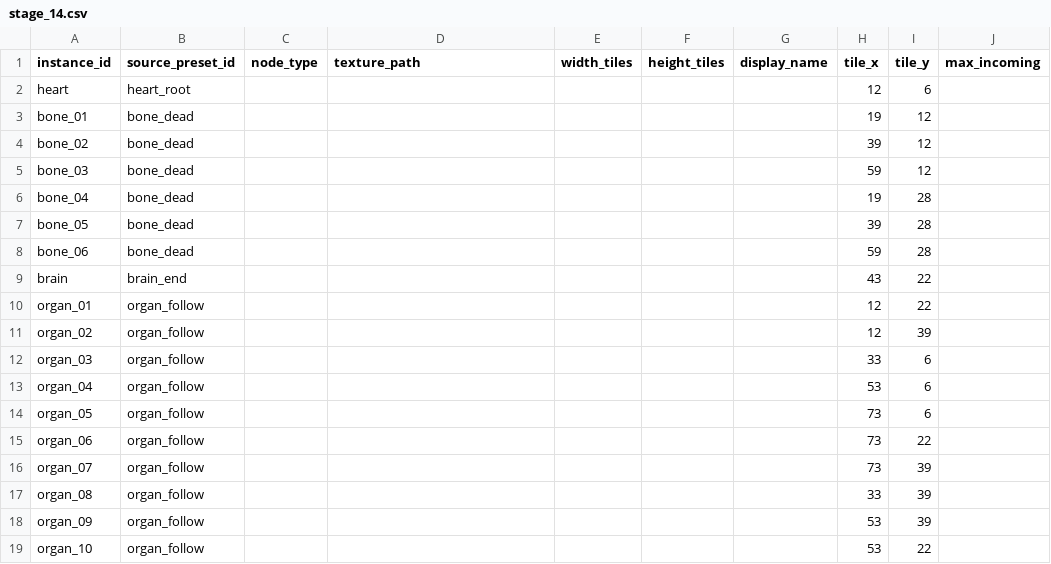
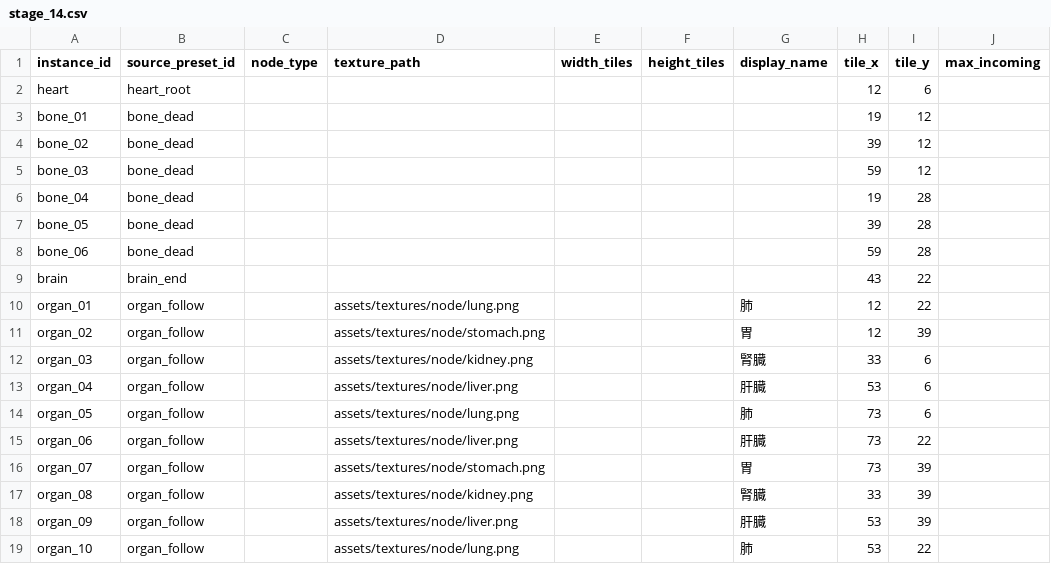
Before and after one commit to k025g1030-design/Object_Connect, a CSV file: NoviceResources/data/maps/stage_14.csv, drawn as a sheet; only a part is shown; the diff names each change by its address in the sheet, - before the commit and + after, or states it on an @@ line.

```diff
--- a/NoviceResources/data/maps/stage_14.csv
+++ b/NoviceResources/data/maps/stage_14.csv
-D10 (texture_path): (empty)
+D10 (texture_path): assets/textures/node/lung.png
-G10 (display_name): (empty)
+G10 (display_name): 肺
-D11 (texture_path): (empty)
+D11 (texture_path): assets/textures/node/stomach.png
-G11 (display_name): (empty)
+G11 (display_name): 胃
-D12 (texture_path): (empty)
+D12 (texture_path): assets/textures/node/kidney.png
-G12 (display_name): (empty)
+G12 (display_name): 腎臓
-D13 (texture_path): (empty)
+D13 (texture_path): assets/textures/node/liver.png
-G13 (display_name): (empty)
+G13 (display_name): 肝臓
-D14 (texture_path): (empty)
+D14 (texture_path): assets/textures/node/lung.png
-G14 (display_name): (empty)
+G14 (display_name): 肺
-D15 (texture_path): (empty)
+D15 (texture_path): assets/textures/node/liver.png
-G15 (display_name): (empty)
+G15 (display_name): 肝臓
-D16 (texture_path): (empty)
+D16 (texture_path): assets/textures/node/stomach.png
-G16 (display_name): (empty)
+G16 (display_name): 胃
-D17 (texture_path): (empty)
+D17 (texture_path): assets/textures/node/kidney.png
-G17 (display_name): (empty)
+G17 (display_name): 腎臓
-D18 (texture_path): (empty)
+D18 (texture_path): assets/textures/node/liver.png
-G18 (display_name): (empty)
+G18 (display_name): 肝臓
-D19 (texture_path): (empty)
+D19 (texture_path): assets/textures/node/lung.png
-G19 (display_name): (empty)
+G19 (display_name): 肺
```
Also changed, not shown: NoviceResources/data/maps/stage_12.csv, NoviceResources/data/maps/stage_15.csv, 24 other files.
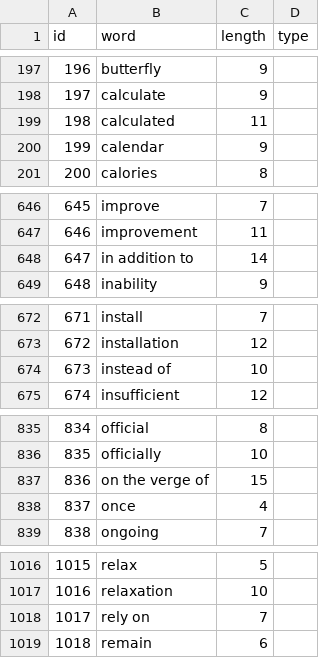
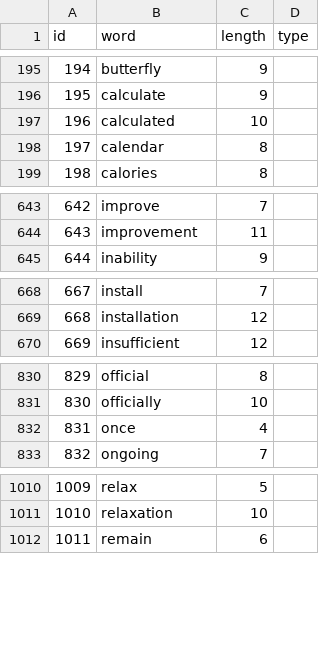
Before and after one commit to kjyong1983/KeyboardDefender, a CSV file: Assets/Resources/voca.CSV, drawn as a sheet; only a part is shown, gaps mark what is left out; removed rows and columns are numbered as before the commit, all else as after; the diff covers the shown part only; the diff names each change by its address in the sheet, - before the commit and + after, or states it on an @@ line.

```diff
--- a/Assets/Resources/voca.CSV
+++ b/Assets/Resources/voca.CSV
@@ column A (id) renumbered from row 13 down @@
-C197 (length): 11
+C197 (length): 10
-C198 (length): 9
+C198 (length): 8
-row 648: 647 | in addition to | 14
-row 674: 673 | instead of | 10
-row 837: 836 | on the verge of | 15
-row 1018: 1017 | rely on | 7
```
Also changed, not shown: 4 removed rows and 30 edited cells elsewhere in this file, 7 other files.
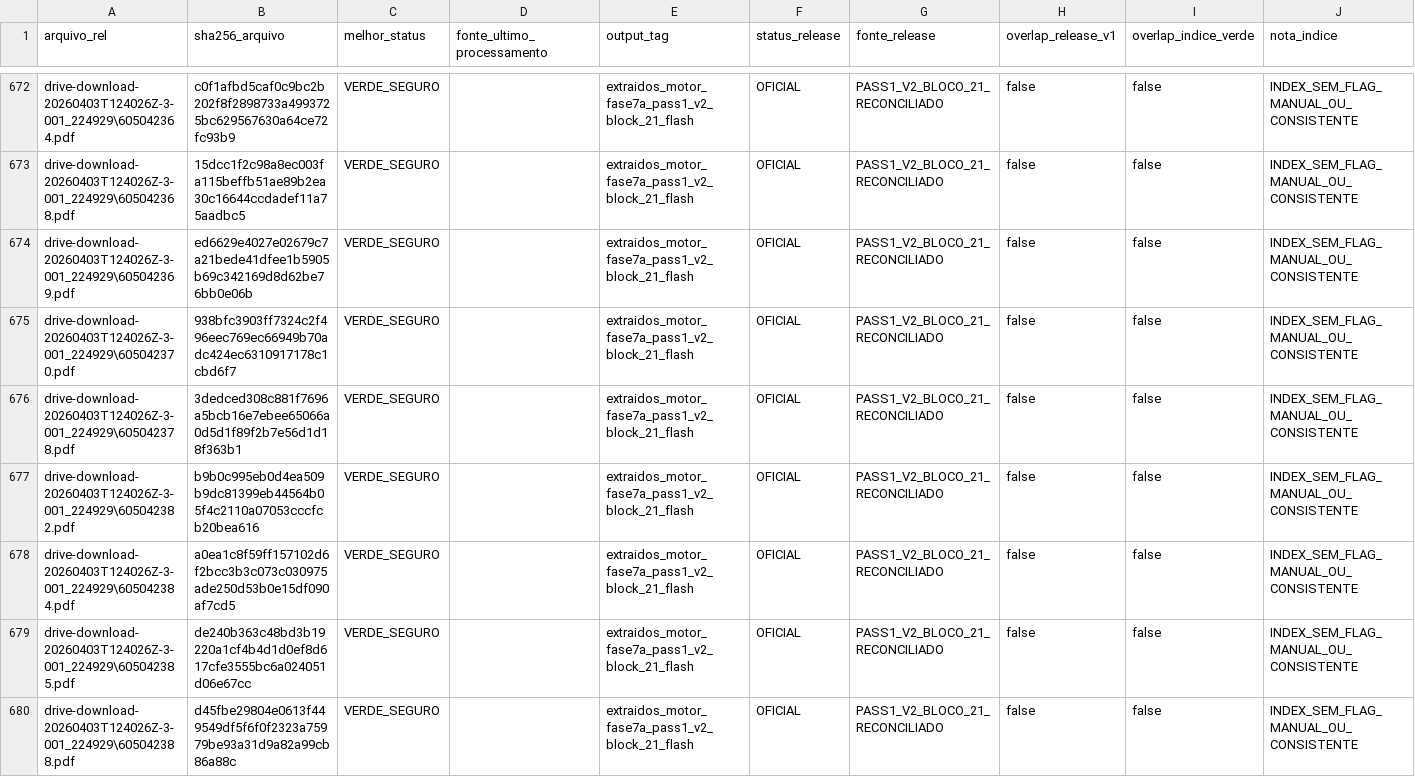
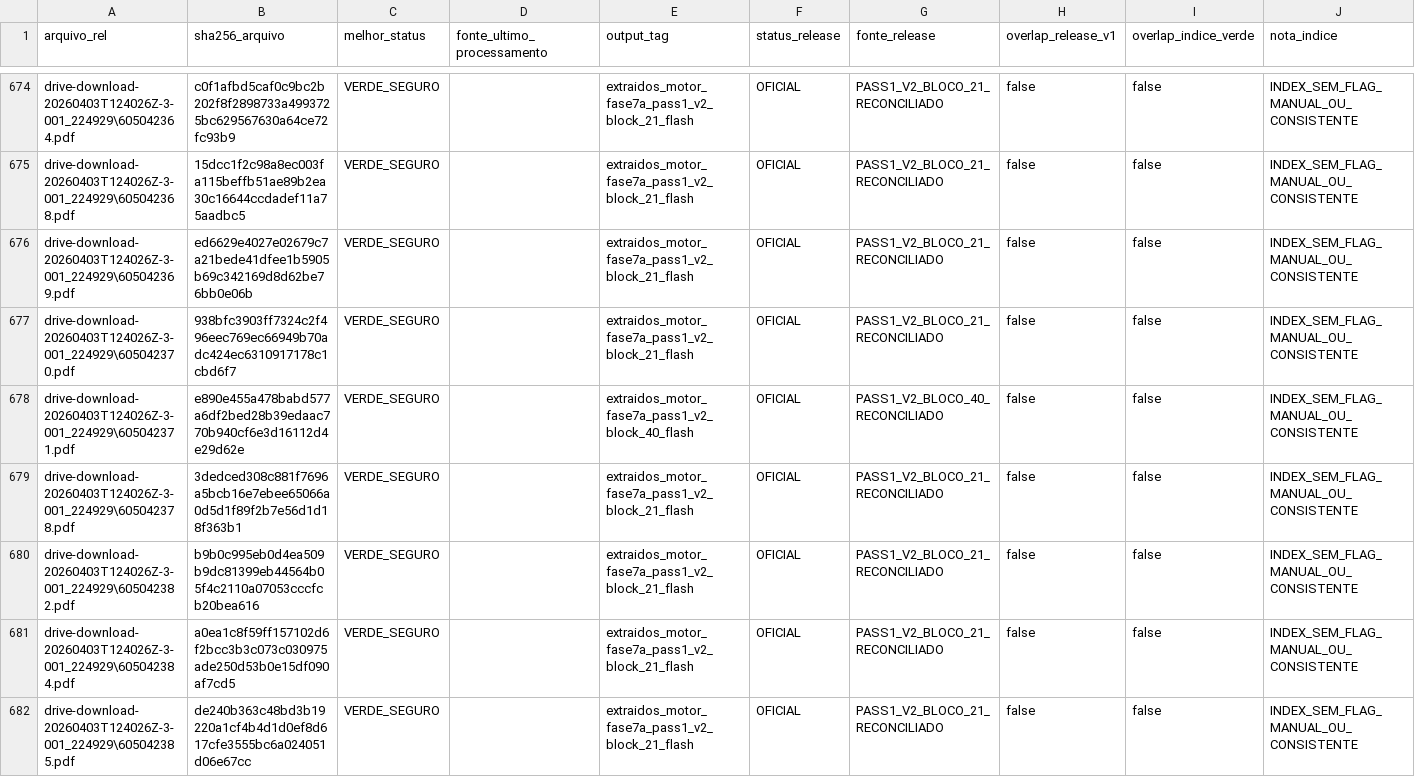
Before and after one commit to Motorespka/Motores-renow, a CSV file: exports/review/master_release_v2_manifest.csv, drawn as a sheet; only a part is shown, gaps mark what is left out; the shorter side is filled out with more unchanged rows; rows hold the shown columns only; the diff covers the shown part only; the diff names each change by its address in the sheet, - before the commit and + after, or states it on an @@ line.

```diff
--- a/exports/review/master_release_v2_manifest.csv
+++ b/exports/review/master_release_v2_manifest.csv
+row 678: drive-download-20260403T124026Z-3-001_224929\605042371.pdf | e890e455a478babd577a6df2bed28b39edaac770b940cf6e3d16112d4e29d62e | VERDE_SEGURO |  | extraidos_motor_fase7a_pass1_v2_block_40_flash | OFICIAL | PASS1_V2_BLOCO_40_RECONCILIADO | false | false | INDEX_SEM_FLAG_MANUAL_OU_CONSISTENTE
```
Also changed, not shown: 5 added rows and 16 edited cells elsewhere in this file, exports/review/master_release_v2_excluidos.csv, 23 other files.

Task description -
State the number of lines in the records that include "what", and write nothing else.

Result of the task -
2